It’s well understood that the SARS-CoV-2 virus is highly effective in its ability to spread from human-to-human. Some early studies estimate that the reproduction number (R0) is likely between 2 to 2.5.1 R0 is the number of cases, on average, an infected person will cause during their infectious period. Simply put, one person with the infection can spread it to 2-3 people.2
However, what clinicians and researchers are working to piece together are the clinical predictors of severe disease, and how to prevent and treat it. At this point, we just don’t have good evidence about which patient characteristics, especially those that can be modified, are more likely to lead to acute, life-threatening disease. In response however, some smaller studies examining patients infected early on in the outbreak are examining comorbidities and other patient demographics that may affect disease pathology.
One study examined 139 patients in Wuhan, China, hospitalized with COVID-19. Of these patients, 46.4% had one or more coexisting comorbidities. Among the most common included, hypertension (43 [31.2%]), diabetes (14 [10.1%]), cardiovascular disease (20 [14.5%]), and malignancy (10 [7.2%]).3 This study also found that the median age of infection was 56 (IQR, 42-68; range, 22-92 years) and that the majority of patients infected were men (75 [54.3%]). Anecdotally, these findings have been somewhat consistent with the patients whom I’ve treated, but there are still outliers — and, of course, this varies by location.
The virus carries RNA and is enveloped in a membrane. It is killed by the use of soap, detergents and water. Because of its spread via respiratory droplets, social distancing is an effective strategy to reduce person-to-person transmission. Researchers are also learning more about SARS-CoV-2 and its viral entry point via angiotensin converting enzyme II (ACE2) receptors. By way of its characteristic spike proteins, the virus gains access to host cells in the human respiratory tract, thus initiating the pathogenesis. Analysis has shown that this binding process of the SARS-CoV-2 to the ACE2 is 10 to 20 times more likely to occur than that of SARS-CoV, which explains the comparatively higher R0 of the novel virus.4
These early discoveries about the disease pathogenesis establish a framework for therapeutic development that may lead to treatment for infected patients or a vaccine to prevent transmission of the virus. Right now, there are no proven therapies to treat COVID-19, but there are some existing drugs being administered through clinical trials and through compassionate use protocols. Still, safety and efficacy profiles remain unknown at this time.
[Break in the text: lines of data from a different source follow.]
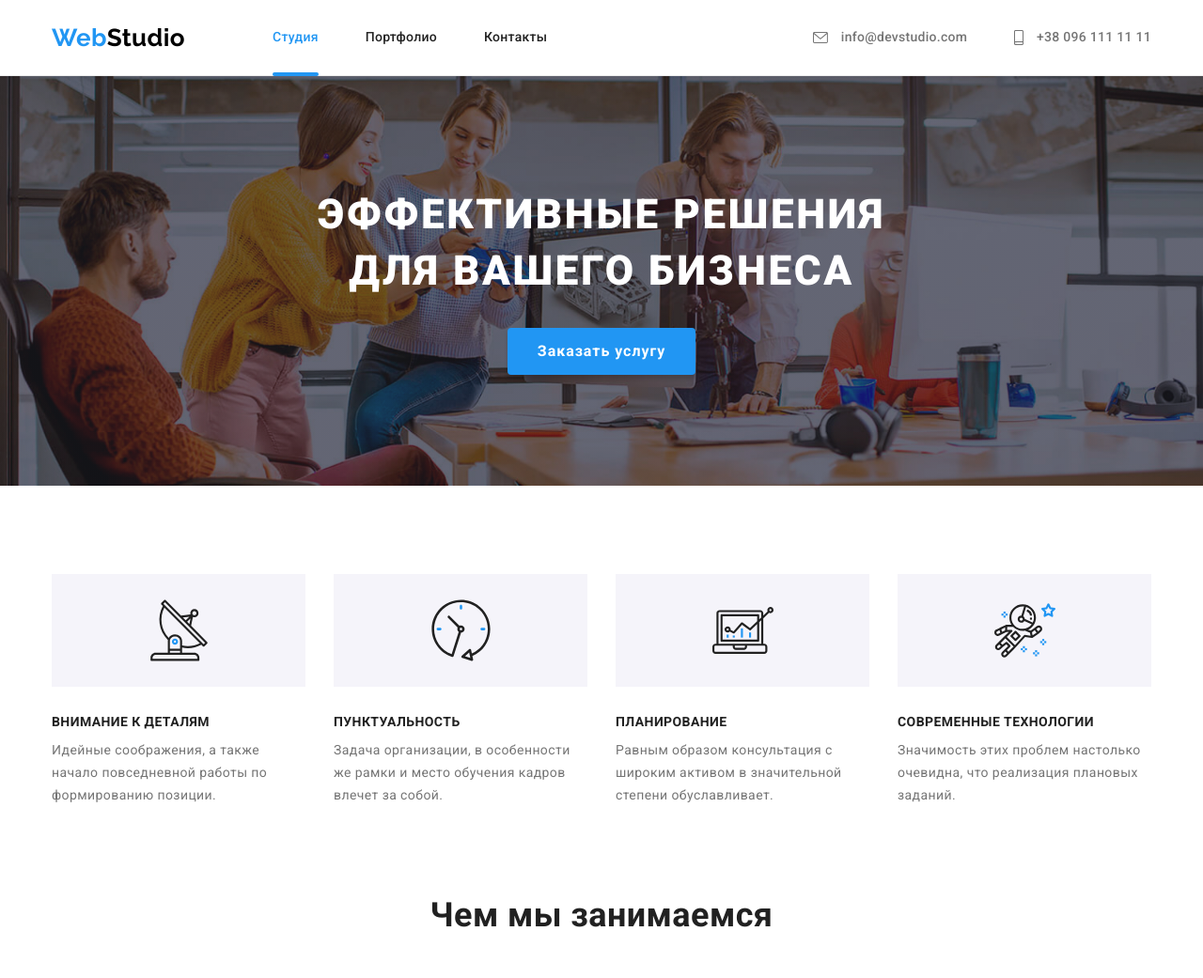
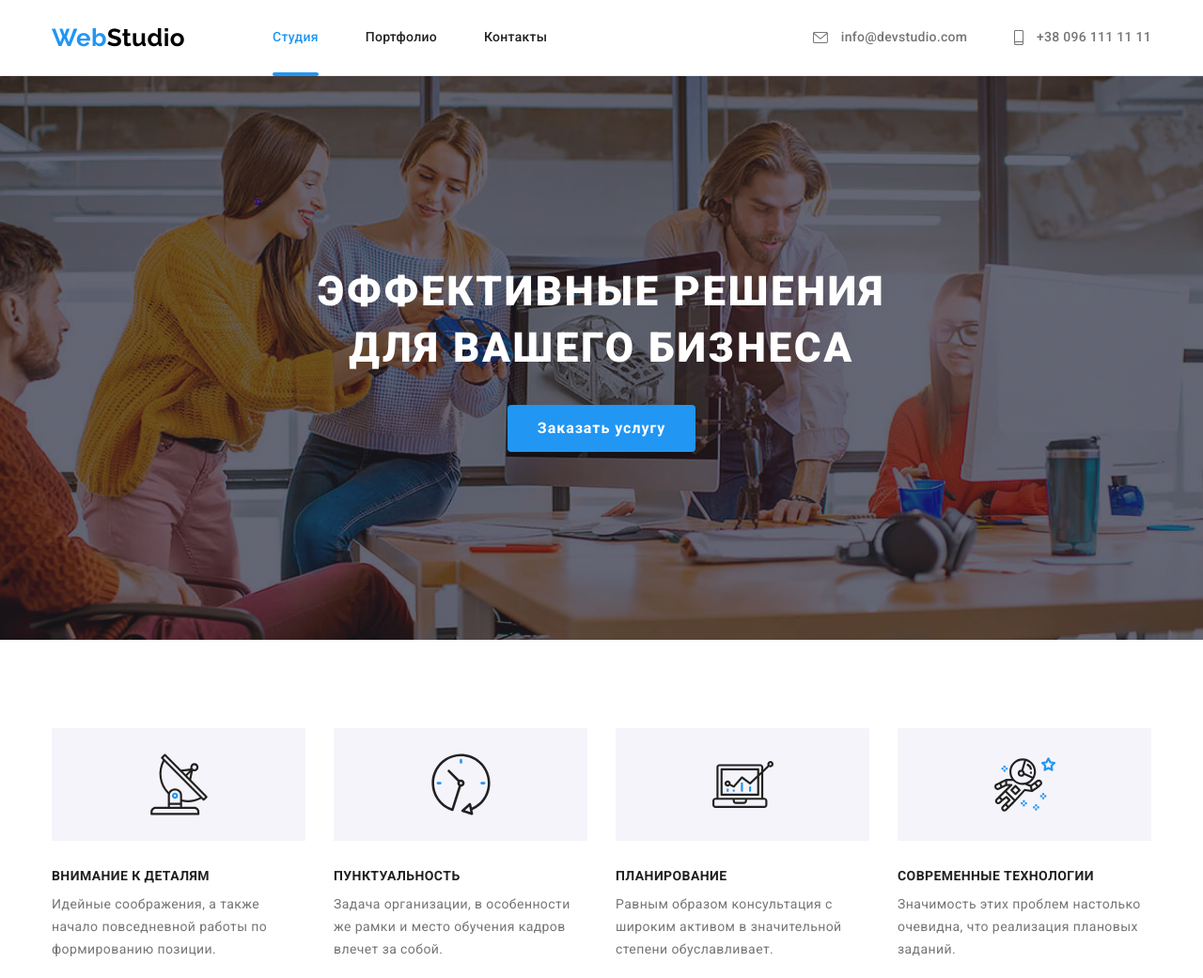
Before and after one commit to OksanaPolyn/goit-markup-hw-08, a plain HTML site: page index.html in a window 1280 px wide. Shown: the top 1041 px of the page at 94% size. Drawn offline with nearby package versions, Linux system fonts and the light colour scheme.

Commit message:
1007
1007

```diff
--- a/sass/components/_hero.scss
+++ b/sass/components/_hero.scss
@@ -18,7 +18,8 @@
   padding: 118px 0px;
   margin: 0 auto;
   text-align: center;
-  max-width: 1600px;
+  max-width: 480px;
+  height: 400px;
   @media screen and (min-resolution: 192dpi) and (min-resolution: 2dppx) {
     background-image: linear-gradient(
         to right,
@@ -29,6 +30,8 @@
   }
 
   @media screen and (min-width: 768px) {
+    max-width: 768px;
+    height: 400px;
     background-image: linear-gradient(
         to right,
         rgba(47, 48, 58, 0.4),
@@ -37,7 +40,7 @@
       url(../image/hero/hero-tab.jpg);
 
     @media screen and (min-resolution: 192dpi) and (min-resolution: 2dppx) {
-      background-image: linear-gradient(
+        background-image: linear-gradient(
           to right,
           rgba(47, 48, 58, 0.4),
           rgba(47, 48, 58, 0.4)
@@ -47,6 +50,11 @@
   }
 
   @media screen and (min-width: 1200px) {
+    padding: 200px 0px;
+    margin: 0 auto;
+    text-align: center;
+    max-width: 1600px;
+    height: 600px;
     background-image: linear-gradient(
         to right,
         rgba(47, 48, 58, 0.4),
--- a/sass/components/_portfolio-body.scss
+++ b/sass/components/_portfolio-body.scss
@@ -1,4 +1,5 @@
 .portfolio{
+    margin: -15px;
     @media screen and (min-width: 768px) {
         display: flex;
         flex-wrap: wrap;
@@ -23,6 +24,13 @@
         width: calc(100% / 12 * 4 - 30px);
       }
 }
+
+
+
+.item-potfolio:not(:last-child) {
+    margin-bottom: 30px;
+}
+
 .img-photo{
     display: block;
     height: auto;
--- a/sass/components/_team.scss
+++ b/sass/components/_team.scss
@@ -83,6 +83,10 @@ img.photo_team{
 }
 
 .team_img:not(:last-child) {
+  margin-bottom: 30px;
+  @media screen and (min-width: 780px) {
+    margin-bottom: 15px;
+  }
   @media screen and (min-width: 1200px) {
     margin-bottom: 15px;
   }
```
Also changed, not shown: css/main.css, css/main.min.css, 2 other files.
Though still theoretical, it’s important to mention two aspects of the treatment paradigm. There are antiviral drugs like hydroxychloroquine, remdesivir, and lopinavir/ritonavir that are thought to kill the virus, as well as drugs like tocilizumab, sarilumab (Interleukin 6 receptor blockers) and steroids, that are presumed to help control a patient’s inflammatory response caused by the virus, as some of the damage could be from excessive inflammation. These medications are not entirely benign and have adverse effects that may harm patients. We currently don’t know if the benefits of using these medications outweigh potential harms. While in some cases, these efforts are already underway, the quicker we, as the medical community, can enroll these patients in clinical trials and start getting data, the quicker we can deliver evidence-based treatments.
The outbreak of the SARS-CoV-2 virus is likely to fundamentally alter aspects of the healthcare system. The allocation and supply of personal protective equipment is a big part of the equation in the discussion of global pandemic preparedness, but considerations will likely be made around local preparedness policy, inventories and cross-training primary care physicians and emergency room staff — not just infectious disease specialists. Even interpersonal interactions in healthcare settings, like shaking hands with your physician or in-person visits might look different in the future.
In Albert Camus’ 1947 novel The Plague he writes, “What’s true of all the evils in the world is true of plague as well. It helps men to rise above themselves.” While the COVID-19 outbreak has been, and continues to be, a calamitous global health event, as clinicians we should be heartened by the strides we’ve made in a relatively short period of time to understand the disease and conduct accelerated trials to find effective and safe therapies. While this pandemic may forever shift some aspects of our lives, certainly within the healthcare system, there is still reason to be hopeful. The pace at which research and guidance are emerging, with people across disciplines and countries coming together to combat the pandemic — is truly remarkable.
Dr. Bhimraj is a staff physician in the Department of Infectious Disease at Cleveland Clinic, and is also section head of Neurologic Infectious Diseases.